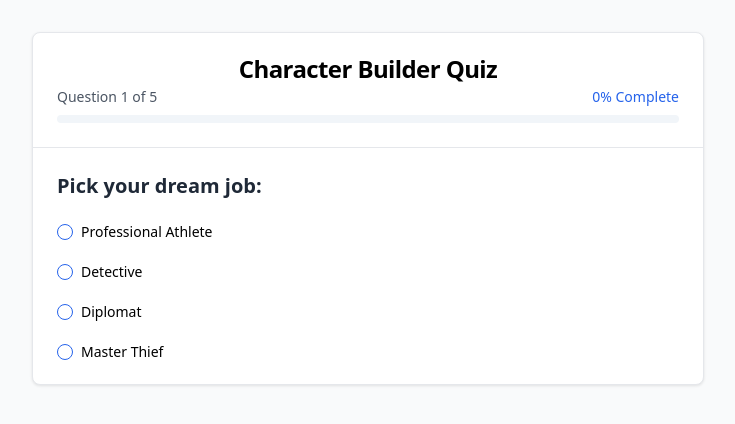
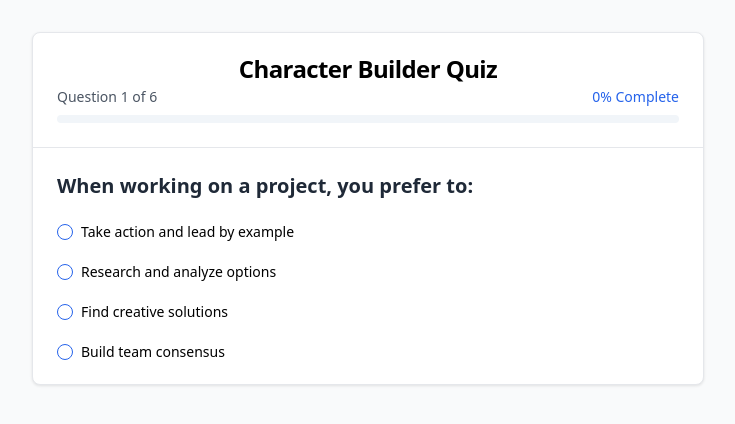
Before and after one commit to cdthedrummer/quiz-app, a Next.js app: page / in a window 1280 px wide. Shown: the top 424 px of the page, without its empty margins (272-1007 px from the left). Built offline with nearby package versions, Linux system fonts and the light colour scheme.

Commit message:
update: refine questions for better personal assessment

```diff
--- a/app/questions.ts
+++ b/app/questions.ts
@@ -2,43 +2,48 @@ import type { Question } from './types';
 
 export const questions: Question[] = [
   {
-    text: "Pick your dream job:",
+    text: "When working on a project, you prefer to:",
     type: "single",
     options: [
-      { text: "Professional Athlete", stats: ["strength", "dexterity"] },
-      { text: "Detective", stats: ["intelligence", "wisdom"] },
-      { text: "Diplomat", stats: ["charisma", "wisdom"] },
-      { text: "Master Thief", stats: ["dexterity", "intelligence"] }
+      { text: "Take action and lead by example", stats: ["strength", "charisma"] },
+      { text: "Research and analyze options", stats: ["intelligence", "wisdom"] },
+      { text: "Find creative solutions", stats: ["dexterity", "intelligence"] },
+      { text: "Build team consensus", stats: ["wisdom", "charisma"] }
     ]
   },
   {
-    text: "Your party is ambushed. You...",
+    text: "How do you typically handle stress?",
     type: "single",
     options: [
-      { text: "Fight head-on", stats: ["strength", "dexterity"] },
-      { text: "Analyze their weakness", stats: ["intelligence", "wisdom"] },
-      { text: "Negotiate peace", stats: ["charisma", "wisdom"] },
-      { text: "Sneak past them", stats: ["dexterity", "intelligence"] }
+      { text: "Exercise or physical activity", stats: ["strength", "dexterity"] },
+      { text: "Talk it through with others", stats: ["charisma", "wisdom"] },
+      { text: "Analyze and problem-solve", stats: ["intelligence", "wisdom"] },
+      { text: "Quick action to resolve it", stats: ["dexterity", "strength"] }
     ]
   },
   {
-    text: "Choose your powers:",
+    text: "Select all activities you enjoy:",
     type: "multiple",
     options: [
-      { text: "Super strength", stats: ["strength", "dexterity"] },
-      { text: "Mind control", stats: ["charisma", "wisdom"] },
-      { text: "Teleportation", stats: ["dexterity", "intelligence"] },
-      { text: "Time manipulation", stats: ["intelligence", "wisdom"] }
+      { text: "Physical training", stats: ["strength", "dexterity"] },
+      { text: "Teaching others", stats: ["wisdom", "charisma"] },
+      { text: "Strategic planning", stats: ["intelligence", "wisdom"] },
+      { text: "Group leadership", stats: ["charisma", "strength"] }
     ]
   },
   {
-    text: "Rate your fighting spirit",
+    text: "How comfortable are you with physical challenges?",
     type: "scale",
     stat: "strength"
   },
   {
-    text: "Rate your quick thinking",
+    text: "How often do you learn new skills?",
     type: "scale",
     stat: "intelligence"
+  },
+  {
+    text: "Rate your adaptability to change:",
+    type: "scale",
+    stat: "dexterity"
   }
 ];
```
========================================================================
A single number is expected: the count of lines in the preceding entries that contain "questions".

Solution to the exercise: 4